Looking for an introduction to C#, I read the reviews here and decided to purchase this book. Unlike a couple of other reviewers here, I already own a DICTIONARY, and so I am aware of what the words PRIMER and ASPIRING mean. Those looking for a book about programming .NET should buy a book titled something like, "Programming .NET." Those looking for a book about using Visual Studio.NET should buy a book titled something like, "Using Visual Studio.NET." A book titled, "Programming In The Key Of C# - A Primer For Aspiring Programmers" should present a primer for aspiring programmers. Gee, go figure.
Through the years, I have programmed in C, Pascal, Fortran, Cobol, Visual Basic, Delphi, various scripting languages in both the Unix and Windows worlds, Cold Fusion, PHP, and Active Server Pages. I wanted to learn C# from the lowest level and move upward from there so I would have a complete understanding of the language as I move towards my final goal of programming Windows and ASP.NET using C#. Having reviewed the TABLE OF CONTENTS made available here, it was easy to tell that this book would be the primer I was looking for. A previous reviewer claims that this book didn't teach him enough about C# syntax. The syntax in C#, although similar to most other object-oriented languages, is unique to C#. This whole book teaches C# syntax, and also goes into a fair amount of detail of how structures, objects, classes, etc. are handled internally in the computer, and by the C# compiler. I know there is another book written by Anders Hejlsberg which is a most complete coverage of the C# syntax, and I will probably end up buying that book as well to use as a reference. To begin learning C#, however, I wanted to begin in a very comfortable and basic place.

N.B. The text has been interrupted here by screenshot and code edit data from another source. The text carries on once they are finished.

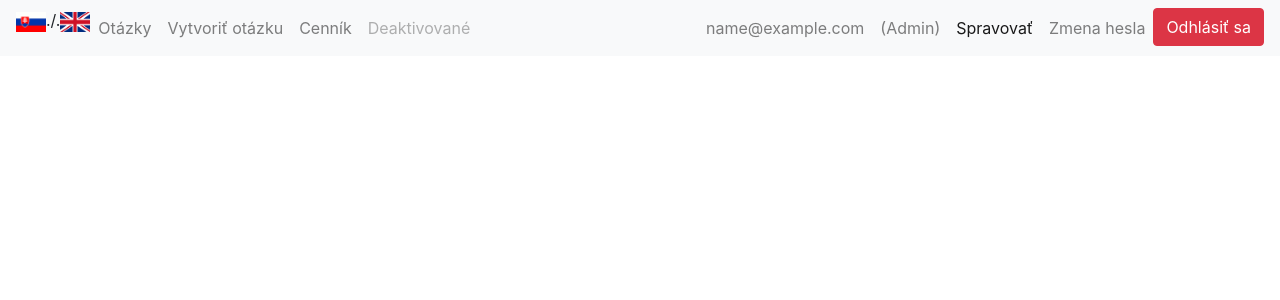
After one commit to SamuelBolibruch/WEBTE2_Zaverecne_zadanie, a PHP site: page /manage_users.php in a window 1280 px wide. The commit adds this page. Shown: the top 300 px of the page. Run offline with PHP 8.4, Linux system fonts and the light colour scheme; the visitor is signed in with stand-in values (Sample User, id 1); some libraries are stand-ins or nearby versions.

Commit message:
Adding functions to admin

```diff
--- a/add_closed_question.php
+++ b/add_closed_question.php
@@ -56,7 +56,7 @@ if ($_SERVER["REQUEST_METHOD"] == "POST") {
     $isOpen = $_POST["isOpen1"];
     $numOfAnswers = $_POST["numOfAnswers1"];
 
-    $email = $_SESSION["email"];
+    $email = $_POST["userEmail"];
 
     // Získanie počtu správnych odpovedí
     $numOfCorrectAnswers = 0;
--- a/languages/en.php
+++ b/languages/en.php
@@ -3,6 +3,7 @@
 return [
     'login' => 'Login',
     'username' => 'Username:',
+    'user' => 'User',
     'password' => 'Password:',
     'submit' => 'Sign in',
     'register' => 'Register',
@@ -59,6 +60,10 @@ return [
     'unauthorized_access' => 'Unauthorized access.',
     'login_as_admin' => 'Login as admin',
     'admin' => 'Admin',
+    'actions' => 'Actions',
+    'create_in_name' => 'Create in name:',
+    'manage_users' => 'Manage',
+    'managing_users' => 'Managing users',
 ];
 
 
--- a/languages/sk.php
+++ b/languages/sk.php
@@ -3,6 +3,7 @@
 return [
     'login' => 'Prihlásenie',
     'username' => 'Meno používateľa:',
+    'user' => 'Používateľ',
     'password' => 'Heslo:',
     'submit' => 'Prihlásiť sa',
     'register' => 'Registrovať sa',
@@ -59,6 +60,10 @@ return [
     'unauthorized_access' => 'Neoprávnený prístup.',
     'login_as_admin' => 'Prihlásiť sa ako administrátor',
     'admin' => 'Administrátor',
+    'actions' => 'Akcie',
+    'create_in_name' => 'Vytvoriť v mene:',
+    'manage_users' => 'Spravovať',
+    'managing_users' => 'Spravovanie užívateľov',
 ];
 
 ?>
--- /dev/null
+++ b/manage_users.php
@@ -0,0 +1,109 @@
+<?php
+session_start(); // Start session
+
+require_once 'config.php';
+
+if (!isset($_SESSION['lang'])) {
+    $_SESSION['lang'] = 'sk'; // Predvolený jazyk
+}
+
+if (isset($_GET['lang'])) {
+    $_SESSION['lang'] = $_GET['lang'];
+}
+
+$lang = require 'languages/' . $_SESSION['lang'] . '.php';
+
+// Redirect to login if not logged in
+if (!isset($_SESSION["loggedin"]) || $_SESSION["loggedin"] !== true) {
+    header("location: index.php");
+    exit;
+}
+$email = $_SESSION["email"];
+
+?>
+
+<!DOCTYPE html>
+<html lang="en">
+
+<head>
+    <meta charset="UTF-8">
+    <meta name="viewport" content="width=device-width, initial-scale=1.0">
+    <title><?php echo $lang['managing_users']; ?></title>
+    <link rel="stylesheet" href="https://cdn.jsdelivr.net/npm/bootstrap@4.0.0/dist/css/bootstrap.min.css"
+          integrity="sha384-Gn5384xqQ1aoWXA+058RXPxPg6fy4IWvTNh0E263XmFcJlSAwiGgFAW/dAiS6JXm" crossorigin="anonymous">
+    <link rel="stylesheet" href="css/change_password.css">
+    <link rel="stylesheet" href="css/navbar.css">
+</head>
+
+<body>
+<nav class="navbar navbar-expand-lg navbar-light bg-light">
+
+
+
+    <!-- <a class="navbar-brand" href="#">Navbar</a> -->
+    <button class="navbar-toggler" type="button" data-toggle="collapse" data-target="#navbarNav"
+            aria-controls="navbarNav" aria-expanded="false" aria-label="Toggle navigation">
+        <span class="navbar-toggler-icon"></span>
+    </button>
+    <div class="collapse navbar-collapse justify-content-between" id="navbarNav">
+        <ul class="navbar-nav mr-auto">
+            <a href="?lang=sk"><img src="images/Flag_of_Slovakia.png" alt="SK" style="height: 20px; width: 30px"></a> ./.
+            <a href="?lang=en"><img src="images/Flag_of_the_United_Kingdom.png" alt="EN" style="height: 20px; width: 30px"></a>
+            <li class="nav-item">
+                <a class="nav-link" href="main_page.php"><?php echo $lang['questions']; ?><span class="sr-only">(current)</span></a>
+            </li>
+            <li class="nav-item">
+                <a class="nav-link" href="create_question.php"><?php echo $lang['create_question']; ?></a>
+            </li>
+            <li class="nav-item">
+                <a class="nav-link" href="#"><?php echo $lang['pricing']; ?></a>
+            </li>
+            <li class="nav-item">
+                <a class="nav-link disabled" href="#"><?php echo $lang['disabled']; ?></a>
+            </li>
+        </ul>
+
+        <ul class="navbar-nav">
+            <li class="nav-item">
+                <div class="nav-link"><?php echo $email; ?></div> <!-- Zobrazenie emailu -->
+            </li>
+            <li class="nav-item">
+                <div class="nav-link">
+                    <?php
+                    if (isset($_SESSION["is_admin"]) && $_SESSION["is_admin"]) {
+                        echo "(Admin)";
+                    }
+                    ?>
+                </div>
+            </li>
+
+            <?php
+            if (isset($_SESSION["is_admin"]) && $_SESSION["is_admin"]) {
+                echo '<li class="nav-item active">
+            <a class="nav-link" href="#">' . $lang['manage_users'] . '</a>
+          </li>';
+            }
+            ?>
+            <li class="nav-item">
+                <a class="nav-link" href="change_password.php"><?php echo $lang['change_password']; ?></a>
+            </li>
+            <li class="nav-item">
+                <a class="btn btn-danger" href="logout.php"><?php echo $lang['logout']; ?></a>
+            </li>
+        </ul>
+    </div>
+</nav>
+
+
+<script src="https://code.jquery.com/jquery-3.2.1.slim.min.js"
+        integrity="sha384-KJ3o2DKtIkvYIK3UENzmM7KCkRr/rE9/Qpg6aAZGJwFDMVNA/GpGFF93hXpG5KkN"
+        crossorigin="anonymous"></script>
+<script src="https://cdn.jsdelivr.net/npm/popper.js@1.12.9/dist/umd/popper.min.js"
+        integrity="sha384-ApNbgh9B+Y1QKtv3Rn7W3mgPxhU9K/ScQsAP7hUibX39j7fakFPskvXusvfa0b4Q"
+        crossorigin="anonymous"></script>
+<script src="https://cdn.jsdelivr.net/npm/bootstrap@4.0.0/dist/js/bootstrap.min.js"
+        integrity="sha384-JZR6Spejh4U02d8jOt6vLEHfe/JQGiRRSQQxSfFWpi1MquVdAyjUar5+76PVCmYl"
+        crossorigin="anonymous"></script>
+</body>
+
+</html>
--- a/scripts/create_question.js
+++ b/scripts/create_question.js
@@ -80,6 +80,8 @@ document.getElementById("closedQuestionForm").addEventListener("submit", functio
     document.getElementById('creationDate1').value = formattedDate;
 
     var formData = new FormData(this);
+    formData.append('userEmail', document.getElementById('userEmail').value);  // Pridanie emailu vybraného používateľa
+
 
     // Odošlite dáta na server pomocou POST requestu
     var xhr = new XMLHttpRequest();
--- a/scripts/main_page.js
+++ b/scripts/main_page.js
@@ -48,10 +48,13 @@ document.addEventListener("DOMContentLoaded", function () {
                 var cell4 = row.insertCell(4);
                 var cell5 = row.insertCell(5);
                 var cell6 = row.insertCell(6);
+                var cell8 = row.insertCell(7);
+
                 cell1.textContent = question.question;
                 cell2.textContent = question.id;
                 cell2.classList.add('question-id-cell'); // Pridanie triedy pre stĺpec s id otázky
                 cell7.textContent = question.subject;
+                cell8.textContent = question.user_email;
                 var checkbox = document.createElement('input');
                 checkbox.type = 'checkbox';
                 checkbox.checked = question.is_active;
```
Also changed, not shown: change_password.php (+19 -4 lines), create_question.php (+63 -3 lines), main_page.php (+16 -3 lines).
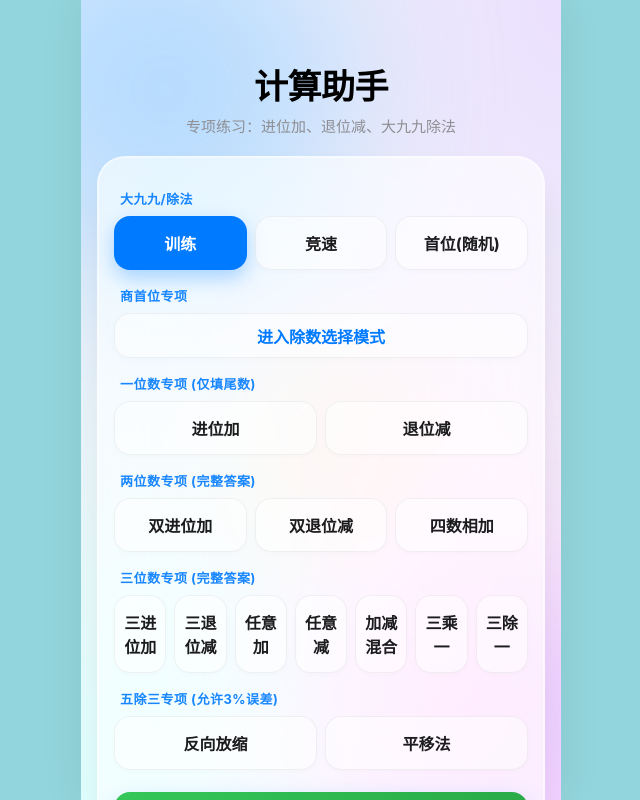
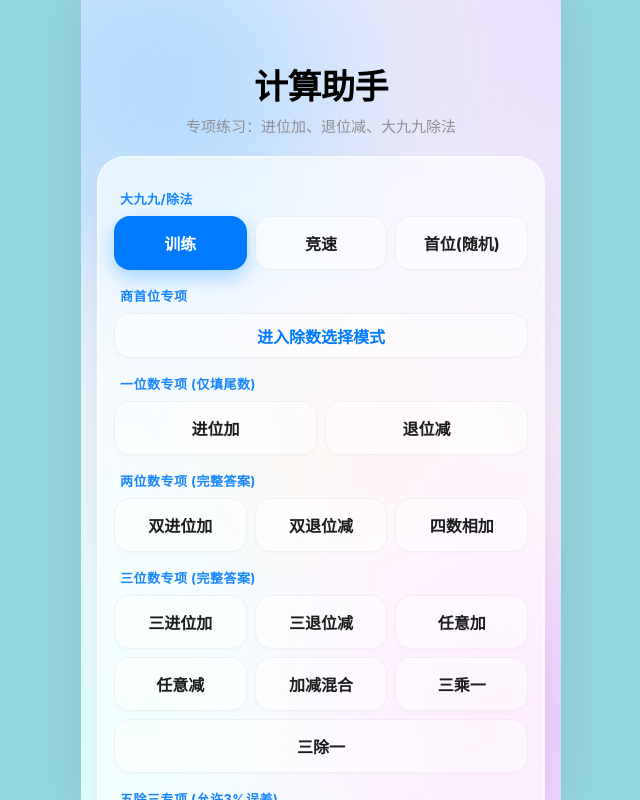
Before and after one commit to carey-hu/calculation-app, a Vue app: page / in a window 1280 px wide. Shown: the whole page, without its empty margins (319-959 px from the left). Built offline with nearby package versions, Linux system fonts and the light colour scheme; the HTML template or start-up script is replaced by a standard one.

Commit message:
Update App.vue

```diff
--- a/src/App.vue
+++ b/src/App.vue
@@ -768,8 +768,32 @@ export default {
 .glass-panel { background: rgba(255, 255, 255, 0.65); backdrop-filter: blur(50px) saturate(200%); -webkit-backdrop-filter: blur(50px) saturate(200%); border: 1px solid rgba(255, 255, 255, 0.4); box-shadow: 0 20px 40px -10px rgba(0,0,0,0.1), inset 0 0 0 1px rgba(255,255,255,0.5); }
 .card { border-radius: 28px; padding: 16px; }
 .rowLabel { font-size: 13px; font-weight: 700; color: #007aff; margin: 16px 0 8px 6px; opacity: 0.9; letter-spacing: 0.5px; }
-.modeRow { display: flex; gap: 8px; margin-bottom: 8px; }
-.modeItem { flex: 1; padding: 14px 4px; border-radius: 16px; background: rgba(255,255,255,0.5); border: 1px solid rgba(0,0,0,0.05); text-align: center; box-sizing: border-box; transition: all 0.1s; cursor: pointer; box-shadow: 0 2px 5px rgba(0,0,0,0.02); }
+/* 修改后： */
+.modeRow {
+  display: flex;
+  gap: 8px;
+  margin-bottom: 8px;
+  /* 核心改动1：允许换行 */
+  flex-wrap: wrap;
+}
+.modeItem {
+  /* 核心改动2：
+     flex-grow: 1 (自动填满剩余空间)
+     flex-shrink: 0 (空间不足时不压缩)
+     flex-basis: 30% (基准宽度30%，强制让一行最多只能容纳3个)
+  */
+  flex: 1 0 30%;
+
+  padding: 14px 4px;
+  border-radius: 16px;
+  background: rgba(255,255,255,0.5);
+  border: 1px solid rgba(0,0,0,0.05);
+  text-align: center;
+  box-sizing: border-box;
+  transition: all 0.1s;
+  cursor: pointer;
+  box-shadow: 0 2px 5px rgba(0,0,0,0.02);
+}
 .modeItem:active { transform: scale(0.97); }
 .modeItem.active { background: #007aff; border-color: transparent; box-shadow: 0 8px 20px rgba(0,122,255,0.3); }
 .modeTitle { display: block; font-size: 16px; font-weight: 700; color: #1c1c1e; }
```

I have finished this book, I have purchased and am reading a book on programming Windows with C#, and when I am finished with that book, I will buy a new book that is more specific to programming ASP.NET. I will probably buy books specific to ADO.NET, and who knows what else as I become aware of new complexities that I would like to understand.
As a book about learning the basics of programming in C#, Mr. Petzold's book delivers on just what the title implies.